The Japan Aerospace Exploration Agency (JAXA) has published a video clip alongside a number of photos from the surface of Ryugu asteroid, a diamond-shaped space rock nearly 1km in diameter orbiting the Sun between the Earth and Mars.
Rover-1B succeeded in shooting a movie on Ryugu’s surface! The movie has 15 frames captured on September 23, 2018 from 10:34 — 11:48 JST. Enjoy ‘standing’ on the surface of this asteroid! [6/6] pic.twitter.com/57avmjvdVa— HAYABUSA2@JAXA (@haya2e_jaxa) 27 сентября 2018 г.
The 15-frame video was shot on September 23, two days after two Minerva-II1 (Micro/Nano Experimental Robot Vehicle for Asteroid) rovers separated from the unmanned spacecraft Hayabusa2 and touched down on the asteroid. It shows the Sun passing overhead as seen from the rocky surface of Ryugu.
Rover-1A snapped a photograph of its own antenna and pin! Image taken on September 23, 2018 at 09:48 JST. [5/6] pic.twitter.com/W8zJqo2233— HAYABUSA2@JAXA (@haya2e_jaxa) 27 сентября 2018 г.
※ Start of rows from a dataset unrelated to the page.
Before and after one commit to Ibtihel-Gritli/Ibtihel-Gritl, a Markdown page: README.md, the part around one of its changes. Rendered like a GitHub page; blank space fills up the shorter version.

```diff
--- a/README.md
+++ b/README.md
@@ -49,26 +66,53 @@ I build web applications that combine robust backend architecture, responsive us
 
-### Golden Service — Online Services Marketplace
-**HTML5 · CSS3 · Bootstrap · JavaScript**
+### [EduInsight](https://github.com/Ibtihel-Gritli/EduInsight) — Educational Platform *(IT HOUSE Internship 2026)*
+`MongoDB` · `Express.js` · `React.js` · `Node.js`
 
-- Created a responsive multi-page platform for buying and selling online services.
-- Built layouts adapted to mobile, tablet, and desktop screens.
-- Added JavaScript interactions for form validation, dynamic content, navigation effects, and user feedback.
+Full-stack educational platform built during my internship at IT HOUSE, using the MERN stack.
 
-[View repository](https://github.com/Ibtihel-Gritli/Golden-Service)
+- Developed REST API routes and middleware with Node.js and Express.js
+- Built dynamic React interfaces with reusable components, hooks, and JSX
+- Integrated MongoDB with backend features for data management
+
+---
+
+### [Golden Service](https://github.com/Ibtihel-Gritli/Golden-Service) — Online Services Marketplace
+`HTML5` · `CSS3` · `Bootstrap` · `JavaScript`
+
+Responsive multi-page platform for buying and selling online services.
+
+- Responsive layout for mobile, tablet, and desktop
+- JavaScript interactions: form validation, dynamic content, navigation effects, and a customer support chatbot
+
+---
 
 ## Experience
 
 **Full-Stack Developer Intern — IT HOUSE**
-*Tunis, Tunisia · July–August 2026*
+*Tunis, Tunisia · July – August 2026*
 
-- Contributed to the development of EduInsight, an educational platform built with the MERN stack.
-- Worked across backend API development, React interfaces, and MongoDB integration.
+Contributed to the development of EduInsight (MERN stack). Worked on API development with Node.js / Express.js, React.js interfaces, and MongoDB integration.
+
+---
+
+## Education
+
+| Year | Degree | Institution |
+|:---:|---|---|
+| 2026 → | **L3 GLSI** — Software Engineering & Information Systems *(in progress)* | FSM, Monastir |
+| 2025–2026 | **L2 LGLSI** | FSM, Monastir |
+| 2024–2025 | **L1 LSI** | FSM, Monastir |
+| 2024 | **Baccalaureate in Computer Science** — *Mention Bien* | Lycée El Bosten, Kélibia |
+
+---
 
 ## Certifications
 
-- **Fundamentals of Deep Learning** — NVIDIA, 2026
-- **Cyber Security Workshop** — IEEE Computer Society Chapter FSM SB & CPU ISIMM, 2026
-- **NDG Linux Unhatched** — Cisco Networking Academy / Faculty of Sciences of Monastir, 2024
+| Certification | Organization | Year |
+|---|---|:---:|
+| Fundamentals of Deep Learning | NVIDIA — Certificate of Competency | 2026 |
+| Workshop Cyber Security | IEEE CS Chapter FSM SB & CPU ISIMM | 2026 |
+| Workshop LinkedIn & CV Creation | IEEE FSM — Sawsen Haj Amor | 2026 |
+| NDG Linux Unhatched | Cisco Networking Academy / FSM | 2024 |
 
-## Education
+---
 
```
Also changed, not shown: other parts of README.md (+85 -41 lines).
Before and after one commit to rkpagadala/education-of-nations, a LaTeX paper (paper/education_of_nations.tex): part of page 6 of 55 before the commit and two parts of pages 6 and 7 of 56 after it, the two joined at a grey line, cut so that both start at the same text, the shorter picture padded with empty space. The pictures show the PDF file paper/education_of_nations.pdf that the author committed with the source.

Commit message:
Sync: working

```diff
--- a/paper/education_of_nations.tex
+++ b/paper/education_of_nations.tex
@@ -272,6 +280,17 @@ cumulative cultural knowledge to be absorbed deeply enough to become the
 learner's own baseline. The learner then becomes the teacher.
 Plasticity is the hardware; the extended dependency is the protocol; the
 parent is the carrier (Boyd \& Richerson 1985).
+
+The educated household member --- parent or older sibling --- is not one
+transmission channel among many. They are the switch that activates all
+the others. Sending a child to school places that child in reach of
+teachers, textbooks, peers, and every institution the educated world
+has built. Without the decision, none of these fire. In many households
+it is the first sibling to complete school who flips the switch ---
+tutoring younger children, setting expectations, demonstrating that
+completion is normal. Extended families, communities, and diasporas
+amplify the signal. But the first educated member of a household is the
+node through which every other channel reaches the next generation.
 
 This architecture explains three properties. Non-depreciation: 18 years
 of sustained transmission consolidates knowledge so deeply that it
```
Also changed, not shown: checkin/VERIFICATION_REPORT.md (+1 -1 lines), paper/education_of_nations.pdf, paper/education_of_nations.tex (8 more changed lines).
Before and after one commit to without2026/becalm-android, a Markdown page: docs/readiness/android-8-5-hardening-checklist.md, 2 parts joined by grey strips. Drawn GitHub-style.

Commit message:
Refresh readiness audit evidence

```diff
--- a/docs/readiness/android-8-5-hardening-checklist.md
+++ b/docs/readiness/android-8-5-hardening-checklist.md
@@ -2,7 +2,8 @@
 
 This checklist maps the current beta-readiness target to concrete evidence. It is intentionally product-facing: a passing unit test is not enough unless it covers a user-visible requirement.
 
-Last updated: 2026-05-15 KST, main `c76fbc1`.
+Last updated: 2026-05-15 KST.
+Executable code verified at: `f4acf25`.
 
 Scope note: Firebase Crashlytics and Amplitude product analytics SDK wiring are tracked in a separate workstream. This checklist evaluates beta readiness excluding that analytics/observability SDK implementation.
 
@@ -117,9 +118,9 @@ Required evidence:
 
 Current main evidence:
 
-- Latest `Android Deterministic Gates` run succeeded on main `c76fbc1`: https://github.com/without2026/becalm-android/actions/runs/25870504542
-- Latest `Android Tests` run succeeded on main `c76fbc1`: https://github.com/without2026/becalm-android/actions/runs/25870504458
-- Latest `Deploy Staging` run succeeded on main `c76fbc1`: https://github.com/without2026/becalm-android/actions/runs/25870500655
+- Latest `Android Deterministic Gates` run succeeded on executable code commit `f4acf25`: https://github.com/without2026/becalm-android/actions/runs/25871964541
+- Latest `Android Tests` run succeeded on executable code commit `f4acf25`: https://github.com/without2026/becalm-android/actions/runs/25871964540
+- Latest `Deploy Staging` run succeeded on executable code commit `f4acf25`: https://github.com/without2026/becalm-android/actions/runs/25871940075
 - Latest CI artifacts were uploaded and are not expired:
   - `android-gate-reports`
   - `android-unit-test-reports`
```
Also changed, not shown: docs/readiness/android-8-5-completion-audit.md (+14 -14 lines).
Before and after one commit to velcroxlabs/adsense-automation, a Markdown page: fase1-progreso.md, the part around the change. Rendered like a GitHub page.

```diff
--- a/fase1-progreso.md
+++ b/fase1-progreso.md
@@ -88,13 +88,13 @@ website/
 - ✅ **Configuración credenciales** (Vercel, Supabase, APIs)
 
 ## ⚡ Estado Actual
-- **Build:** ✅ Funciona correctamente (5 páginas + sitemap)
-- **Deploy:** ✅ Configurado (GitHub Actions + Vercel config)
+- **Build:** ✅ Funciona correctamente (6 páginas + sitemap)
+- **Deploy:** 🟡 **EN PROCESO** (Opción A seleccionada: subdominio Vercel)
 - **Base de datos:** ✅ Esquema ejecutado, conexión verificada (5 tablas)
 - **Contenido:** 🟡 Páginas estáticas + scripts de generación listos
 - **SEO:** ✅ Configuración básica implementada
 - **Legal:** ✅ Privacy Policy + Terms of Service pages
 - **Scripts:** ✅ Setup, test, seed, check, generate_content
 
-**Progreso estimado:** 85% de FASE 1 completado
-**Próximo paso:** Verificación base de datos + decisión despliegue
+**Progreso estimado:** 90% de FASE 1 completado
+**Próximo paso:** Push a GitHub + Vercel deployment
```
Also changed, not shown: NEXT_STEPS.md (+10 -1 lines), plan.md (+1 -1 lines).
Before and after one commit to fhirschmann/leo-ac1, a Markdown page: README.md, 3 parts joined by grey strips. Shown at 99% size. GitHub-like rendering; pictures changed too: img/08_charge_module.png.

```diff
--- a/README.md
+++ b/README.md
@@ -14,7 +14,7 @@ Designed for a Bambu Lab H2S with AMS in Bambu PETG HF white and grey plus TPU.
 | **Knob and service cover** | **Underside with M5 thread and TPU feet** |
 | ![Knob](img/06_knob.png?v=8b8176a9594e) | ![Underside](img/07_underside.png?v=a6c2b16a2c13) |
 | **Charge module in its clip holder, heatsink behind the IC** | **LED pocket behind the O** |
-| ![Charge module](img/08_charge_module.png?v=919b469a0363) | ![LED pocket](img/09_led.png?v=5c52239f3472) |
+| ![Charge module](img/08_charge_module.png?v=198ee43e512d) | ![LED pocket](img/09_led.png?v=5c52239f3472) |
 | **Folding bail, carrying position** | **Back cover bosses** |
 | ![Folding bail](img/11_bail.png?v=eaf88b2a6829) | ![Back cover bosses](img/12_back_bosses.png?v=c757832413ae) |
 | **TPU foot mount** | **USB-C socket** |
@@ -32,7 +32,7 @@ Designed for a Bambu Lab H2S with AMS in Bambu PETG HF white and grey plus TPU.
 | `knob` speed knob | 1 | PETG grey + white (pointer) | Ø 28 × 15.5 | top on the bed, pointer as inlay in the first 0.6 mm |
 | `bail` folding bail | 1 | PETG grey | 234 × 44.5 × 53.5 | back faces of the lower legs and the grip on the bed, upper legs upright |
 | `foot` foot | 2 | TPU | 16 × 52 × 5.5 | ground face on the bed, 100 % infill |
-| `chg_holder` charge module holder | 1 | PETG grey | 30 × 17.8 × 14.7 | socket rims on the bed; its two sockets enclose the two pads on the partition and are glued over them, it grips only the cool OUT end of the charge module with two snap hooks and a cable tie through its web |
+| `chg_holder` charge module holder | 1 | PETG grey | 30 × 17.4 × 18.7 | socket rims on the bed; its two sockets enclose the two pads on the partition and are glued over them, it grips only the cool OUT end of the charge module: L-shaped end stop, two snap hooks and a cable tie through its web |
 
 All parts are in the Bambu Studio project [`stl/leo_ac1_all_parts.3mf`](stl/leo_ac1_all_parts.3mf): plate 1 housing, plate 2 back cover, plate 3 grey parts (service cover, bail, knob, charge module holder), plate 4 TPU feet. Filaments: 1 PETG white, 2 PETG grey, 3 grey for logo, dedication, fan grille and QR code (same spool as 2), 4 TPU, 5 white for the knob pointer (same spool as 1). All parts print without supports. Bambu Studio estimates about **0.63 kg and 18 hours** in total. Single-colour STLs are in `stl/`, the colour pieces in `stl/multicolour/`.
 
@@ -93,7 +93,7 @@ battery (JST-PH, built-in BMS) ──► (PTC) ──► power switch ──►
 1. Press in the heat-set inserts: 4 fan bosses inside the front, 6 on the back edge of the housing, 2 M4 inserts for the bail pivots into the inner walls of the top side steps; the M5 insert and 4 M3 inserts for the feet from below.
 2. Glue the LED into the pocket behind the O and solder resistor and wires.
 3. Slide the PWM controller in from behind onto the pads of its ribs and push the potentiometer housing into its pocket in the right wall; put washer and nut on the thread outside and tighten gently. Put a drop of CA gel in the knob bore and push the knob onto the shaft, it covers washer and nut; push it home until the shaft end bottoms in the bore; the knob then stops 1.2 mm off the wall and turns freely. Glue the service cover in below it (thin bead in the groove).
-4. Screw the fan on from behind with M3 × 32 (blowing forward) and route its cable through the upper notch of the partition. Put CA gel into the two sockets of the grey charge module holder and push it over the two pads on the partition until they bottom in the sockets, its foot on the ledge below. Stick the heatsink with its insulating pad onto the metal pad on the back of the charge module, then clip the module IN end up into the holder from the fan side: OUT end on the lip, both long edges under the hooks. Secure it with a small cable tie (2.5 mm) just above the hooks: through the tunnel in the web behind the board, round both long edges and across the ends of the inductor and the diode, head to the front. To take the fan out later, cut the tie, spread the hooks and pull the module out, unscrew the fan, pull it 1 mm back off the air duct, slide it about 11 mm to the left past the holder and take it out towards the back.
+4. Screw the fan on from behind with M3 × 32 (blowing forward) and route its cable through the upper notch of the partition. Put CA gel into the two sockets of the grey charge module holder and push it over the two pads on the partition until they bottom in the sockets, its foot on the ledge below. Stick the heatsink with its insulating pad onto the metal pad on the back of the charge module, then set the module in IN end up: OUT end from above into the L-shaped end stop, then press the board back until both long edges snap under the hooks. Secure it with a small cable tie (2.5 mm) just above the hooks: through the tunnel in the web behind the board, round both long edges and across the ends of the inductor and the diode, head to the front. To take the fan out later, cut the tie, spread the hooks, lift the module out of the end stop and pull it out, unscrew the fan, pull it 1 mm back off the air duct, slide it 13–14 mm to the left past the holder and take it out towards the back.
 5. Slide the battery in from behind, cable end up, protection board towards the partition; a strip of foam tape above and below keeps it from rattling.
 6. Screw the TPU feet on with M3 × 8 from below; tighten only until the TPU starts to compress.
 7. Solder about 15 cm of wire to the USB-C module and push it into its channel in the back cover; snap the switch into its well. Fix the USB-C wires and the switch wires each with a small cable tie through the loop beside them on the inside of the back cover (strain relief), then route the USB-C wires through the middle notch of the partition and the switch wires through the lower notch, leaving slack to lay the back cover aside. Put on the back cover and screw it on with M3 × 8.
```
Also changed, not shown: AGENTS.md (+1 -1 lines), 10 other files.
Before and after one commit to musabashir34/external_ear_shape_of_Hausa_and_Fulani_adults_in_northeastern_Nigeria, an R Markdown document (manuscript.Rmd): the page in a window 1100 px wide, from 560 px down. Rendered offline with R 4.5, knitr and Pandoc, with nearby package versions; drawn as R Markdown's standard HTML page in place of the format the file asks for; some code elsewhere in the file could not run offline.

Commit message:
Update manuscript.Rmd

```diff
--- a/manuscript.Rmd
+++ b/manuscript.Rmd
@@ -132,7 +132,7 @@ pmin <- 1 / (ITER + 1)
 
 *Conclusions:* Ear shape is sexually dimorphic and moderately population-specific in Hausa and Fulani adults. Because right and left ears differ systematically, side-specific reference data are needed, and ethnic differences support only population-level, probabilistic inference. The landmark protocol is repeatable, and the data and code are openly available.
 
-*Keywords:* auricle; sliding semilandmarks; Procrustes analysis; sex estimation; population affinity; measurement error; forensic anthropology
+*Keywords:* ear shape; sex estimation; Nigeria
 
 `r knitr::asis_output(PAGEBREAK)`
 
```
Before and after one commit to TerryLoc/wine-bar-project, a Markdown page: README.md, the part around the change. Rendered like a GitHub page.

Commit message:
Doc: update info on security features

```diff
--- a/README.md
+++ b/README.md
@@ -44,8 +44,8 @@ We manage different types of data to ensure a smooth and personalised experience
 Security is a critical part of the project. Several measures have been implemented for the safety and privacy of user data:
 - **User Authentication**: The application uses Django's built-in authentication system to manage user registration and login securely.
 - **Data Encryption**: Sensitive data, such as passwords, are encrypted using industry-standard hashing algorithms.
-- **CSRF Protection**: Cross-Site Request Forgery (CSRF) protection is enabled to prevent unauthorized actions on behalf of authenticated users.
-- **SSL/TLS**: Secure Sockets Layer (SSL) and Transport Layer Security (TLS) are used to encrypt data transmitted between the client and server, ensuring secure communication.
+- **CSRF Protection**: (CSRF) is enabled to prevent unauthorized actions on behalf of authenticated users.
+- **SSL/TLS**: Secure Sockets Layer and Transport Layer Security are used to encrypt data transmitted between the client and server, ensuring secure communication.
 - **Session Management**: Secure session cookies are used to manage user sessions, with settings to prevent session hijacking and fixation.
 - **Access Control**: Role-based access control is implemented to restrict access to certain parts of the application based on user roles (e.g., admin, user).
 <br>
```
The tiny robots don't have wheels — they simply don't need them as rovers on normal wheels or crawlers would float upwards due to Ryugu's nearly-nonexistant gravity. Instead, the Japanese robots hop across the asteroid to take their magnificent snaps.
This image was taken just before Rover-1B hopped. Photograph snapped on September 23, 2018 at about 09:46 JST [2/6] pic.twitter.com/m8S3cyYFq6— HAYABUSA2@JAXA (@haya2e_jaxa) 27 сентября 2018 г.
The rovers have also sent back several still images. Some of them are blurry, as they were taken while the rovers were rotating. Others feature the reflection of sunlight playing tricks on the exploratory robots' colored cameras.
This image was captured on September 23, 2018 at 10:10 JST by Rover-1B after landing. [3/6] pic.twitter.com/fUA6ig31yW— HAYABUSA2@JAXA (@haya2e_jaxa) 27 сентября 2018 г.
At least one of the rovers was moving on the asteroid's surface, JAXA reported, touting Minerva-II1 as the world's first man-made objects to ever land on an asteroid and explore its movement from the surface.
This surface image was taken by Rover-1A on September 23, 2018 at 09:43 JST. [4/6] pic.twitter.com/uxSfXWqOu1— HAYABUSA2@JAXA (@haya2e_jaxa) 27 сентября 2018 г.
JAXA has also obtained the highest-resolution photographs of Ryugu's surface to date, taken with Hayabusa2's onboard camera as it approached the asteroid to lower the rovers.
As Hayabusa2 descended towards Ryugu to deploy the MINERVA-II1 rovers, the ONC-T camera snapped the highest resolution image yet of the asteroid surface!https://t.co/JDbk29RXHG pic.twitter.com/KFsLet5BMJ— HAYABUSA2@JAXA (@haya2e_jaxa) 28 сентября 2018 г.
Hayabusa2, an asteroid sample-return mission led by JAXA's Institute of Space and Astronautical Science, completed its 42-month, 300-million-kilometer journey to Ryugu on June 28. It is scheduled to depart from Ryugu in December 2019 and isn't expected to return home with its samples until December 2020.